Apart from the images, output the data below exactly.

[Recorded data]
◇ ◇ ◇ ◇ ◇ ◇ ◇
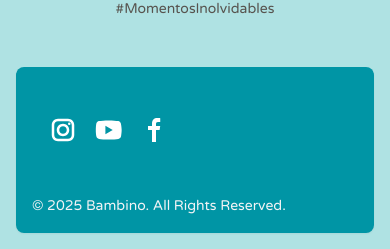
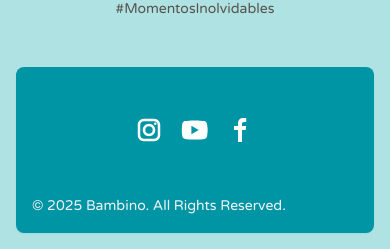
Before and after one commit to MitPlaza/concurso, a Laravel app: page / in a window 390 px wide; the page is wider, and only the part inside the window is pictured. Shown: the part 3230-3479 px from the top of that part. Run offline with Laravel 9, Linux system fonts and the light colour scheme; style sheets or scripts are compiled from the project's sources; some libraries are stand-ins or nearby versions.

Commit message:
cambios en footer

```diff
--- a/resources/views/layouts/guest.blade.php
+++ b/resources/views/layouts/guest.blade.php
@@ -28,7 +28,7 @@
 </body>
 
 <footer class=" rounded-lg shadow-sm m-4 " style="background: #0095A5;">
-    <div class="w-full mx-auto max-w-screen-xl p-4 md:flex md:items-center md:justify-between">
+    <div class="w-full mx-auto max-w-screen-xl p-4 flex items-center justify-between">
         <ul
             class="mx-auto text-center font-medium flex flex-row p-4 md:p-0 mt-4 rounded-lg space-x-4 md:space-x-8 rtl:space-x-reverse md:mt-0 ">
             <li><a href="https://www.instagram.com/bambino_chile/" target="_blank">
```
◇ ◇ ◇ ◇ ◇ ◇ ◇
RESPONSE AREA:
Before and after one commit to MitPlaza/concurso, a Laravel app: page / in a window 390 px wide; the page is wider, and only the part inside the window is pictured. Shown: the part 3230-3479 px from the top of that part. Run offline with Laravel 9, Linux system fonts and the light colour scheme; style sheets or scripts are compiled from the project's sources; some libraries are stand-ins or nearby versions.

Commit message:
cambios en footer

```diff
--- a/resources/views/layouts/guest.blade.php
+++ b/resources/views/layouts/guest.blade.php
@@ -28,7 +28,7 @@
 </body>
 
 <footer class=" rounded-lg shadow-sm m-4 " style="background: #0095A5;">
-    <div class="w-full mx-auto max-w-screen-xl p-4 md:flex md:items-center md:justify-between">
+    <div class="w-full mx-auto max-w-screen-xl p-4 flex items-center justify-between">
         <ul
             class="mx-auto text-center font-medium flex flex-row p-4 md:p-0 mt-4 rounded-lg space-x-4 md:space-x-8 rtl:space-x-reverse md:mt-0 ">
             <li><a href="https://www.instagram.com/bambino_chile/" target="_blank">
```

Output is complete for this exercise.